→ Task item
Check the listing that follows and work out how many lines include "Jumpsuits". The reply is that number alone.

BEGIN Provided data

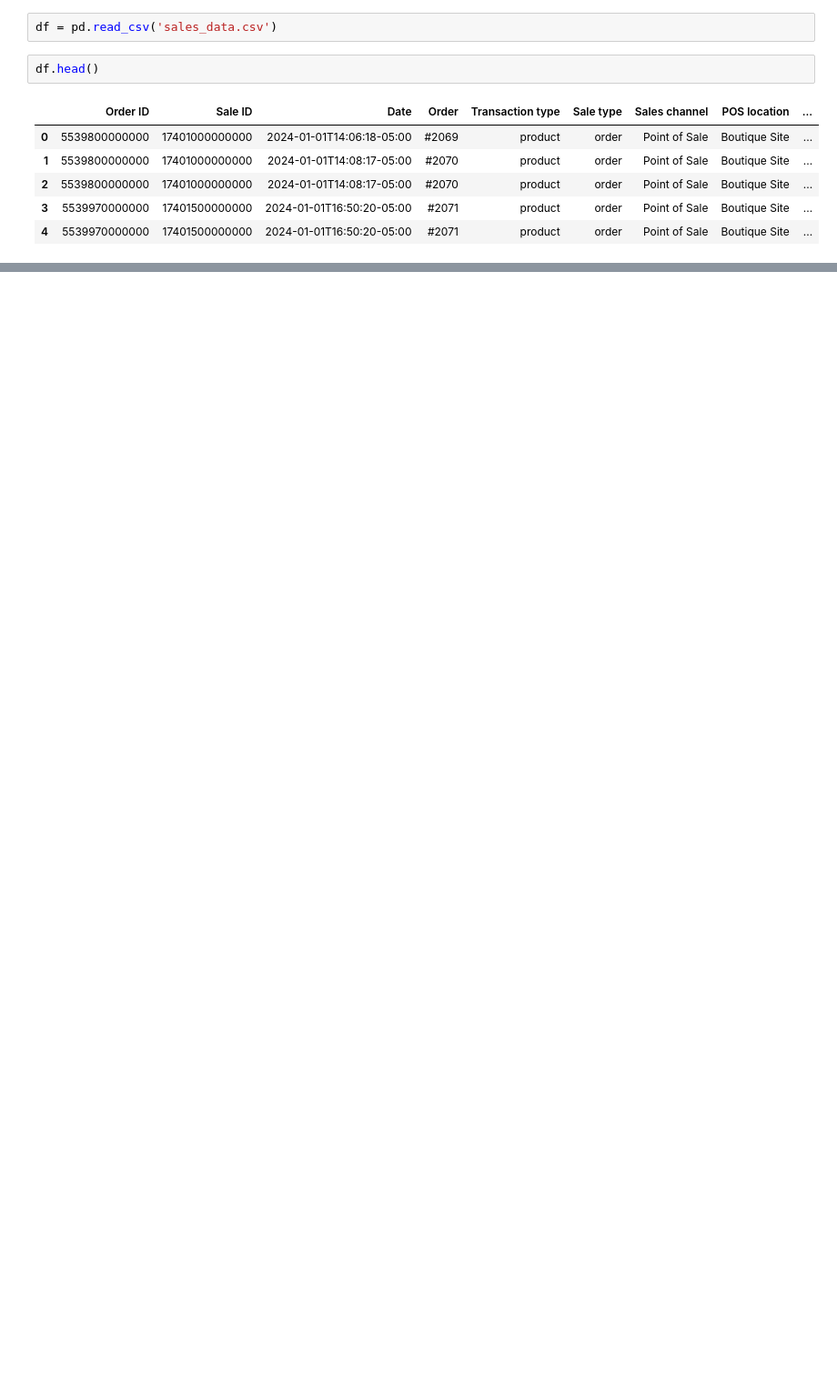
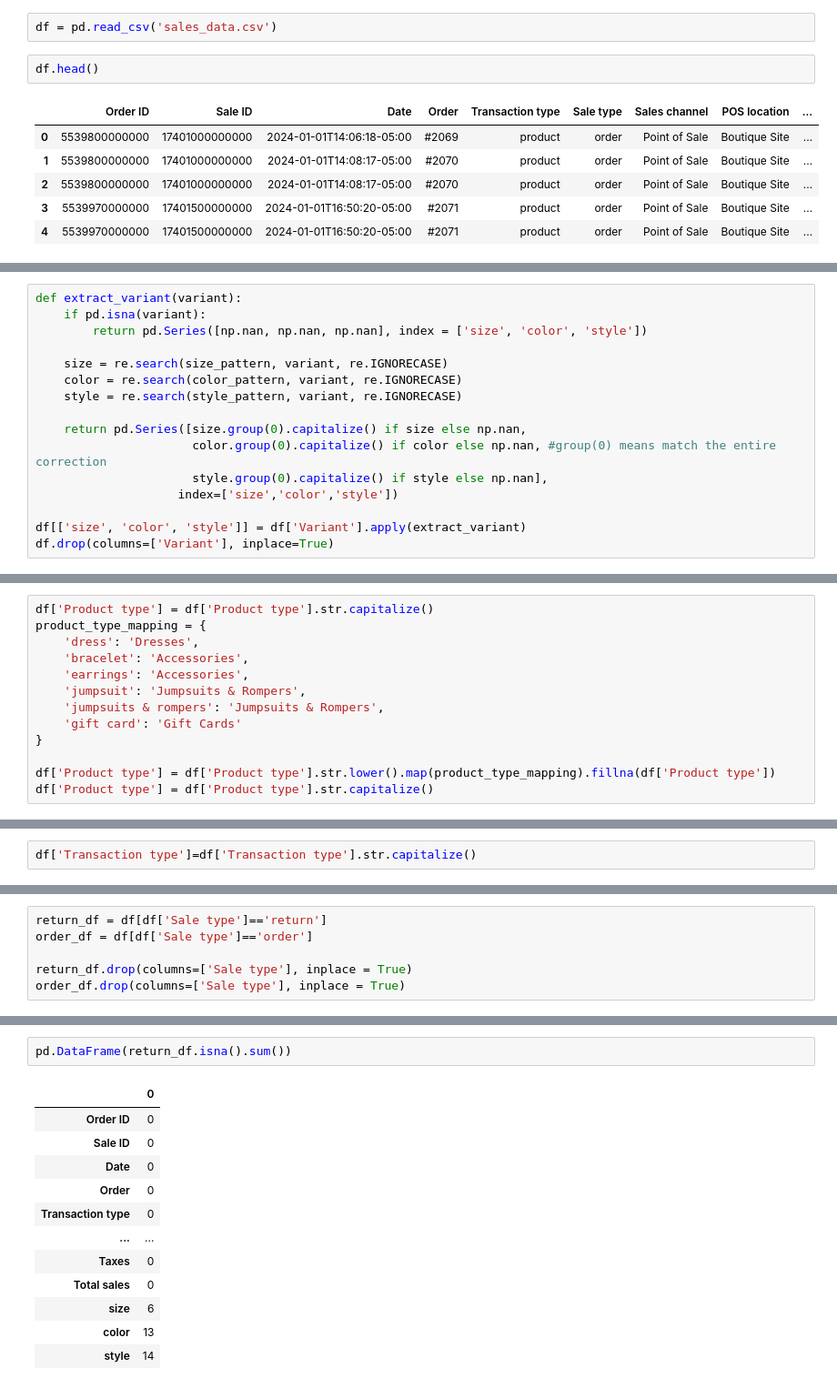
Before and after one commit to ezishr/NEO_InspiredFashion, a Jupyter notebook: checkpoint.ipynb, the cells around one changed output, grey strips where cells are left out. Shown at 91% size. Cells and saved outputs as stored; diff of their text form; blank space fills up the shorter version.

```diff
--- a/checkpoint.ipynb
+++ b/checkpoint.ipynb
@@ -38,0 +117,16 @@ df[df['Returns']!=0].head()
+# %%
+def extract_variant(variant):
+    if pd.isna(variant):
+        return pd.Series([np.nan, np.nan, np.nan], index = ['size', 'color', 'style'])
+
+    size = re.search(size_pattern, variant, re.IGNORECASE)
+    color = re.search(color_pattern, variant, re.IGNORECASE)
+    style = re.search(style_pattern, variant, re.IGNORECASE)
+
+    return pd.Series([size.group(0).capitalize() if size else np.nan,
+                      color.group(0).capitalize() if color else np.nan, #group(0) means match the entire correction
+                      style.group(0).capitalize() if style else np.nan],
+                    index=['size','color','style'])
+
+df[['size', 'color', 'style']] = df['Variant'].apply(extract_variant)
+df.drop(columns=['Variant'], inplace=True)
@@ -38,0 +135,13 @@ df[df['Returns']!=0].head()
+# %%
+df['Product type'] = df['Product type'].str.capitalize()
+product_type_mapping = {
+    'dress': 'Dresses',
+    'bracelet': 'Accessories',
+    'earrings': 'Accessories',
+    'jumpsuit': 'Jumpsuits & Rompers',
+    'jumpsuits & rompers': 'Jumpsuits & Rompers',
+    'gift card': 'Gift Cards'
+}
+
+df['Product type'] = df['Product type'].str.lower().map(product_type_mapping).fillna(df['Product type'])
+df['Product type'] = df['Product type'].str.capitalize()
@@ -38,0 +168,2 @@ df[df['Returns']!=0].head()
+# %%
+df['Transaction type']=df['Transaction type'].str.capitalize()
@@ -38,0 +181,6 @@ df[df['Returns']!=0].head()
+# %%
+return_df = df[df['Sale type']=='return']
+order_df = df[df['Sale type']=='order']
+
+return_df.drop(columns=['Sale type'], inplace = True)
+order_df.drop(columns=['Sale type'], inplace = True)
@@ -121,0 +243,15 @@ Unique values for Shipping city: [nan 'Blue Ash' 'Bryant' 'Charlotte' 'Toronto'
+# %%
+pd.DataFrame(return_df.isna().sum())
+# %% [output]
+|  | 0 |
+| Order ID | 0 |
+| Sale ID | 0 |
+| Date | 0 |
+| Order | 0 |
+| Transaction type | 0 |
+| ... | ... |
+| Taxes | 0 |
+| Total sales | 0 |
+| size | 6 |
+| color | 13 |
+| style | 14 |
```
Also changed, not shown: parts of 31 cells of this notebook.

END Provided data

→ Reply
2